October 31, 2011
I saw a short little blurb in today’s Metro (one of the trashier free newspapers) about a woman who is knitting clothing for the protesters at Wall Street. Knitting being a point of interest of the class, I figured I’d post a little about Marsha Spencer, known more simply as Marsha the Knitter.
Here is an “ireport” from CNN.com: http://ireport.cnn.com/docs/DOC-692648
And there’s an interesting article on the website, newdomesticity.com, where the terms “craftivism” and “yarn bombing” are used: http://newdomesticity.com/?p=106
Marsha the Knitter is reportedly knittin’ stuff for the cold occupiers, which is some good old homespun DIY engagement. Perhaps if all were to knit, then the world would be a more comfortable place.
October 15, 2011
Below is an interesting article about a New York City Time Bank set up by Mayor Bloomberg that allows people to share their skills by the hour. This is to say that for every hour that you give, you get an hour in return. The site focuses on volunteerism but all skills are welcome.
Official Site: http://www.nycservice.org/
Article from nbcnewyork.com: http://www.nbcnewyork.com/news/local/City-Launches-Time-Bank-for-NYers-to-Trade-Services–81218477.html
October 12, 2011
Ok, yes, I know, I know, I harp on how awesome the Makerbot is weekly. But for those who don’t quite understand what the big deal is, I have for you a video produced by Time magazine. They interview Bre Pettis, who does an amazing job at explaining exactly why this fits within the DIY ethos. If you watch this, I promise I’ll cool it on the ra-ra makerbot for a bit.
September 30, 2011
This morning I found a great (short) article by Phillip Torrone about the growing popularity of the making culture.

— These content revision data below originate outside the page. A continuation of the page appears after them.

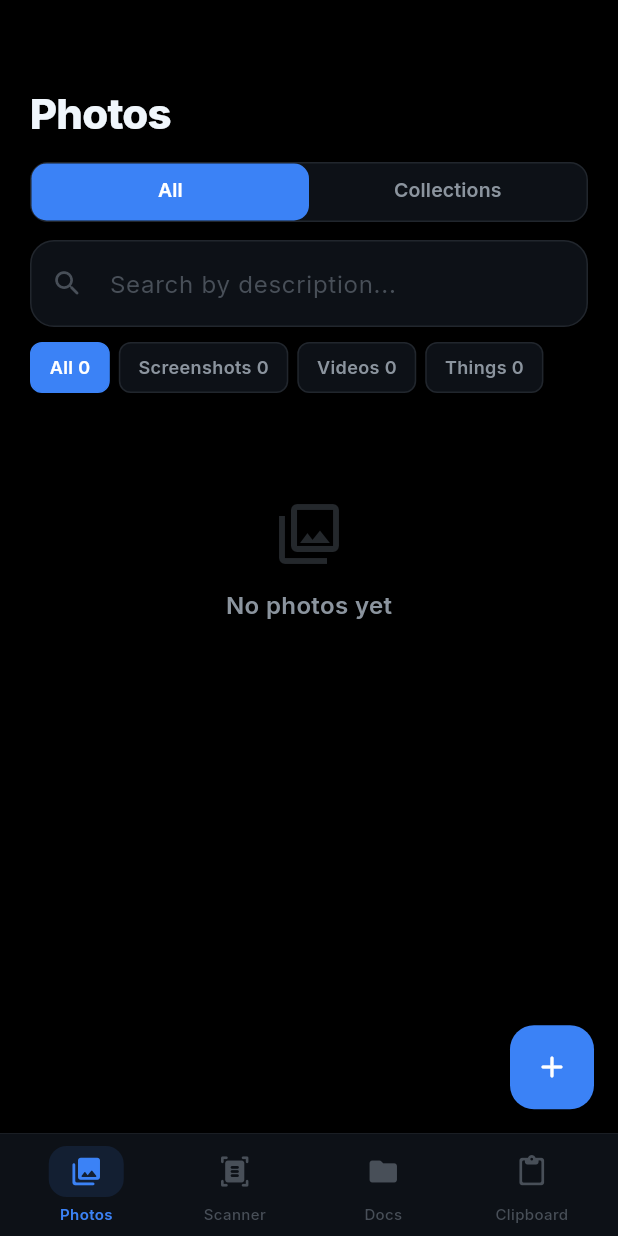
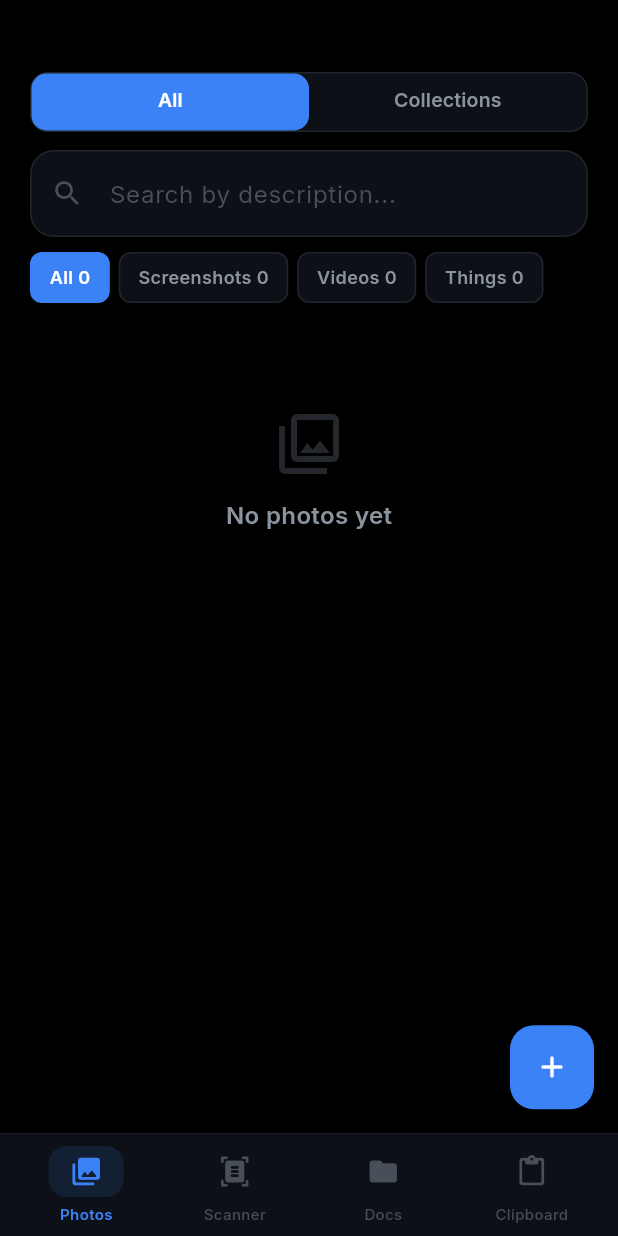
Before and after one commit to Skelapt/Mijigi, a Flutter app: the screen it shows after launch, on a phone screen of 412 x 824 dp. Run offline on Flutter 3.47's test engine with Material 3 defaults, Android fonts, the phone set to English and light mode, and no system bars; our stand-ins replace google_fonts, hive_flutter, image_picker, pdf, permission_handler, share_plus and 1 more; missing offline and left inert: google_mlkit_image_labeling, google_mlkit_text_recognition, photo_manager; accounts and stored records are empty.

Commit message:
Native clipboard listener, video thumbnails, UI fixes, spreadsheets back
Clipboard (MAJOR FIX):
- Native Android ClipboardManager.OnPrimaryClipChangedListener
  fires IMMEDIATELY when user copies anything, no delay
- MethodChannel + EventChannel bridge to Flutter
- 1-second fallback timer as backup
- Both native listener AND timer running simultaneously
- Should now catch EVERY clipboard copy

Photos tab:
- Removed "Photos" header, tabs pushed right to top
- Quick actions row: emails, links, addresses only (removed prices)
- Video thumbnails generated during device sync import
- Videos show thumbnail in grid instead of broken image

Scanner tab:
- Auto-opens camera on first visit

Docs tab:
- Spreadsheets filter restored (xls, xlsx, csv, ods)

Co-Authored-By: Claude Opus 4.6 (1M context) <noreply@anthropic.com>

```diff
--- a/lib/screens/photos/photos_screen.dart
+++ b/lib/screens/photos/photos_screen.dart
@@ -101,16 +101,7 @@ class _PhotosScreenState extends State<PhotosScreen>
         }
       }
 
-      final amounts = data['amounts'] as List?;
-      if (amounts != null) {
-        for (final a in amounts) {
-          actions.add(_QuickActionItem(
-            value: a.toString(),
-            type: _QuickActionType.amount,
-            createdAt: item.createdAt,
-          ));
-        }
-      }
+      // No amounts - only emails, links, addresses
     }
 
     // Sort most recent first, deduplicate by value, take 20
@@ -143,45 +134,9 @@ class _PhotosScreenState extends State<PhotosScreen>
           backgroundColor: MijigiColors.background,
           body: NestedScrollView(
             headerSliverBuilder: (context, _) => [
-              const SliverToBoxAdapter(child: SizedBox(height: 56)),
+              const SliverToBoxAdapter(child: SizedBox(height: 48)),
 
-              // Title
-              SliverToBoxAdapter(
-                child: Padding(
-                  padding: const EdgeInsets.symmetric(horizontal: 20),
-                  child: Row(
-                    crossAxisAlignment: CrossAxisAlignment.end,
-                    children: [
-                      const Text(
-                        'Photos',
-                        style: TextStyle(
-                          color: MijigiColors.textPrimary,
-                          fontSize: 28,
-                          fontWeight: FontWeight.w800,
-                          letterSpacing: -0.5,
-                        ),
-                      ),
-                      const SizedBox(width: 8),
-                      if (provider.isProcessing || provider.isImporting)
-                        Padding(
-                          padding: const EdgeInsets.only(bottom: 6),
-                          child: SizedBox(
-                            width: 12,
-                            height: 12,
-                            child: CircularProgressIndicator(
-                              strokeWidth: 2,
-                              color: MijigiColors.primary,
-                            ),
-                          ),
-                        ),
-                    ],
-                  ),
-                ),
-              ),
-
-              const SliverToBoxAdapter(child: SizedBox(height: 12)),
-
-              // Sub-tabs: All | Collections
+              // Sub-tabs: All | Collections (right at top, no header)
               SliverToBoxAdapter(
                 child: Padding(
                   padding: const EdgeInsets.symmetric(horizontal: 20),
@@ -756,7 +711,18 @@ class _MediaTile extends StatelessWidget {
       child: Stack(
         fit: StackFit.expand,
         children: [
-          if (item.filePath != null)
+          // Use thumbnail for videos, file path for images
+          if (item.type == CaptureType.video && item.thumbnailPath != null)
+            Image.file(
+              File(item.thumbnailPath!),
+              fit: BoxFit.cover,
+              errorBuilder: (_, __, ___) => Container(
+                color: MijigiColors.surfaceLight,
+                child: const Icon(Icons.videocam_rounded,
+                    color: MijigiColors.textTertiary, size: 24),
+              ),
+            )
+          else if (item.filePath != null)
             Image.file(
               File(item.filePath!),
               fit: BoxFit.cover,
```
Also changed, not shown: lib/providers/app_provider.dart (+28 -15 lines), lib/screens/files/files_screen.dart (+17 -0 lines), lib/screens/scanner/scanner_tab_screen.dart (+13 -0 lines), lib/services/clipboard_service.dart (added, +37 -0 lines), lib/services/photo_import_service.dart (+17 -0 lines), 1 other file.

I think it really drives home the benefits of making things and venues for education.
“Forget the cliché of a lone hobbyist tinkering away in the garage; modern makers are more likely to work with each other, taking advantage of the sharing and publishing tools offered by the internet.”